▶ **RECORD EXCERPTS**

****************

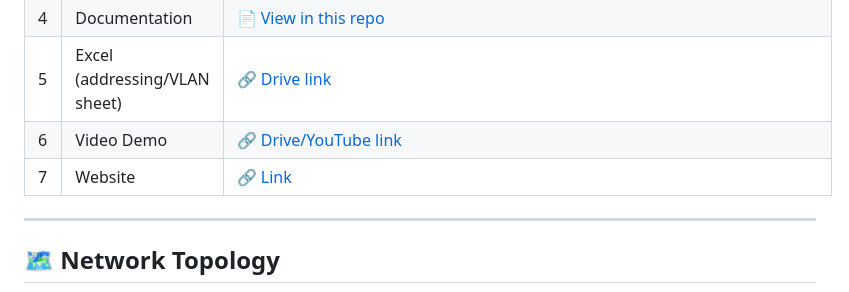
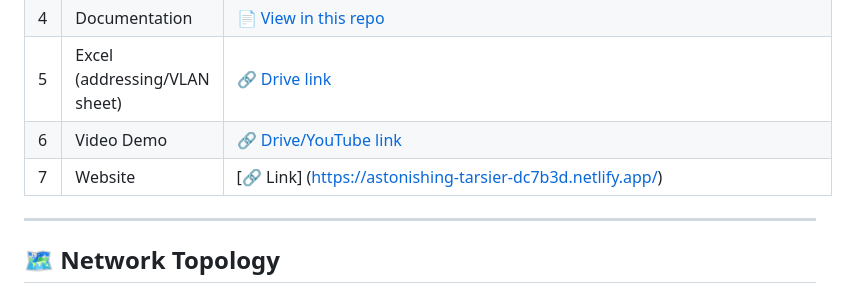
Before and after one commit to omar-mohamed2030/securecorp-nti-project, a Markdown page: README.md, the part around the change. GitHub-like rendering.

```diff
--- a/README.md
+++ b/README.md
@@ -18,7 +18,7 @@ A multi-site enterprise network designed and fully configured in Cisco Packet Tr
 | 4 | Documentation | [📄 View in this repo](https://drive.google.com/file/d/1ipuV8M9Io2zJMvHqteDr2NTJntiX-8gI/view?usp=drive_link) |
 | 5 | Excel (addressing/VLAN sheet) | [🔗 Drive link](https://docs.google.com/spreadsheets/d/1_55k0mrrRetXXd9exy6CCEau9a49rBzL/edit?usp=drive_link&ouid=109511084654776047776&rtpof=true&sd=true) |
 | 6 | Video Demo | [🔗 Drive/YouTube link](https://drive.google.com/file/d/1VnEuljzbcEdreu07GsU6rucIfxq4yu-a/view?usp=drive_link) |
-| 7 | Website | [🔗 Link]() |
+| 7 | Website | [🔗 Link] (https://astonishing-tarsier-dc7b3d.netlify.app/)
 
 ---
 
```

****************

Only the lines that contain the string "https" are to be copied from the records.

▶ **YOUR RESPONSE**
 | 4 | Documentation | [📄 View in this repo](https://drive.google.com/file/d/1ipuV8M9Io2zJMvHqteDr2NTJntiX-8gI/view?usp=drive_link) |
 | 5 | Excel (addressing/VLAN sheet) | [🔗 Drive link](https://docs.google.com/spreadsheets/d/1_55k0mrrRetXXd9exy6CCEau9a49rBzL/edit?usp=drive_link&ouid=109511084654776047776&rtpof=true&sd=true) |
 | 6 | Video Demo | [🔗 Drive/YouTube link](https://drive.google.com/file/d/1VnEuljzbcEdreu07GsU6rucIfxq4yu-a/view?usp=drive_link) |
+| 7 | Website | [🔗 Link] (https://astonishing-tarsier-dc7b3d.netlify.app/)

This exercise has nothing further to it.